Researchers reveal diverse microfossil assemblage from mesoproterozoic Xiamaling formation in North China
The mid-Proterozoic (1.85-0.85 Ga), considered the 'boring billion', was a critical time for early evolution of eukaryotic organisms.
Recently, an international research group led by Prof. Zhu Maoyan from the Nanjing Institute of Geology and Paleontology of the Chinese Academy of Sciences (NIGPAS) revealed a diverse organic-walled microfossil (OWM) assemblage from the shale-dominated Mesoproterozoic Xiamaling Formation (ca. 1.4-1.35 Ga) in the Yanshan area, North China.
Their findings were published in Precambrian Research.
The well-preserved OWMs in the assemblage are classified into 36 form species belonging to 28 genera, including one new species and five unnamed taxa, consisting of various individual vesicles, filamentous microfossils and cellular aggregates (or colonial microfossils). "Most of these taxa are reported for the first time in the Xiamaling Formation," said Prof. Zhu.
Among them, the researchers inferred 12 taxa with eukaryotic affinity on the basis of the combined characteristics of complex morphology and large cell size.

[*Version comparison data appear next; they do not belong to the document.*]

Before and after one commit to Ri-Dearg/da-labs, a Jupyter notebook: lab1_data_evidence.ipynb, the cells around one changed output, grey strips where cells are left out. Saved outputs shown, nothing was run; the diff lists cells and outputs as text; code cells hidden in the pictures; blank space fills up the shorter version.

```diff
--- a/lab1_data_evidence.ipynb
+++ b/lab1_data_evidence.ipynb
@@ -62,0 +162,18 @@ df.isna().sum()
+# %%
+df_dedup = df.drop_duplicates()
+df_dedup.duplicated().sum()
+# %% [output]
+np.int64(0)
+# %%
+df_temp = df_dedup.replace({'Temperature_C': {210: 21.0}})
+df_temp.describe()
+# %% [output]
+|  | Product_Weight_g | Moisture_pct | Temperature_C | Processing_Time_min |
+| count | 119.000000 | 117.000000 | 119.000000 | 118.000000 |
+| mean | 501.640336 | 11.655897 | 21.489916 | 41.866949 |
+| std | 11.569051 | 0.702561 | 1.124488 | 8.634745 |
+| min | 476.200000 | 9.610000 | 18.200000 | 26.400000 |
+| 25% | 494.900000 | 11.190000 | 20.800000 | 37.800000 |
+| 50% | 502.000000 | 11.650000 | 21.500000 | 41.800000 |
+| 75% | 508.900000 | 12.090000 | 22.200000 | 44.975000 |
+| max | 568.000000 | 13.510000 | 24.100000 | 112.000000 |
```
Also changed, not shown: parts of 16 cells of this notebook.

These eukaryotic fossils are predominately spheroidal vesicles with micron-scale surface ornamentations or sculptures (e.g. tubular process, reticulate sculpture, concentric striations, verrucae, outer membrane, equatorial flange), and spheroidal to ellipsoidal vesicles with complex wall structure (e.g. tessellated wall, double-wall construction), and one large tubular taxon Jixiania lineata with longitudinal equidistant striations.
According to the researchers, the fossil assemblage shows a moderate eukaryotic diversity which is similar to other contemporaneous OWMs worldwide. This demonstrated that the prokaryotes may have still dominated the Mesoproterozoic ecosystems, but eukaryotic life had shown a certain degree of diversification during the Earth's middle age.

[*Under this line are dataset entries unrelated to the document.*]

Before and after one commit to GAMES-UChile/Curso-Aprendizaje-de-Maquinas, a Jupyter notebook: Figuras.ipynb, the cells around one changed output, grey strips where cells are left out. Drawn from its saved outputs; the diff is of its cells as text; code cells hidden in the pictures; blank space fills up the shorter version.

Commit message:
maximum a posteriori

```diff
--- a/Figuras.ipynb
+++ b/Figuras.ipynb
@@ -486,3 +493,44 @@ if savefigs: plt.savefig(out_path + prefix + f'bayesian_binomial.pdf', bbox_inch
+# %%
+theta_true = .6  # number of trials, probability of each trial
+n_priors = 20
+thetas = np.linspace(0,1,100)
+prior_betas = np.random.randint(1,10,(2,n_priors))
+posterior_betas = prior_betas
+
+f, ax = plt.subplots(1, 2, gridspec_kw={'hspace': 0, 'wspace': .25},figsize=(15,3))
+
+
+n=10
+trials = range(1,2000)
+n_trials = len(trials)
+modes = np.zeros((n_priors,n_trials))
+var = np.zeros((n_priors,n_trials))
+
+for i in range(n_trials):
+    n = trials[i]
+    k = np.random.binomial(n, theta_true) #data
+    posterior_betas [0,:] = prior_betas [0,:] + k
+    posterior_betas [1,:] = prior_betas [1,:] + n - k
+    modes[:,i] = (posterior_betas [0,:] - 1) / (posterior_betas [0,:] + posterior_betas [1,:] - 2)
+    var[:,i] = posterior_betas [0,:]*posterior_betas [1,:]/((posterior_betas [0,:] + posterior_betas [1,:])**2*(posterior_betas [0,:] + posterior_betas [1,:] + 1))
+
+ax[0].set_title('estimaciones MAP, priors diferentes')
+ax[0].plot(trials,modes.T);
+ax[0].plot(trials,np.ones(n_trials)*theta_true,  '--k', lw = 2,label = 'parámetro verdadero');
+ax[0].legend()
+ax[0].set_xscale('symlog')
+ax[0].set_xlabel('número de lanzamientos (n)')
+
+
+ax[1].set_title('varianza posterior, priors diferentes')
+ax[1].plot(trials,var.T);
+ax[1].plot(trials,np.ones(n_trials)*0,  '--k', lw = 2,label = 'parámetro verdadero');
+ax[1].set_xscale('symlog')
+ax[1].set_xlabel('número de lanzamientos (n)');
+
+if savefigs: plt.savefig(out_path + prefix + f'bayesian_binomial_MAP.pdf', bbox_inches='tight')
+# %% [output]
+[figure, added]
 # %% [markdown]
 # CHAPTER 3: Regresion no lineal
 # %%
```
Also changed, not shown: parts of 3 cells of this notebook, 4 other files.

In addition, Jixiania lineata represents the only taxon in the Xiamaling assemblage with relatively short stratigraphic range, and has been reported from several early Mesoproterozoic successions in Australia, Siberia and Laurentia.
The recognition of Jixiania lineata in North China expands its geographic distribution and further enhances its potential as index fossil for early Mesoproterozoic strata.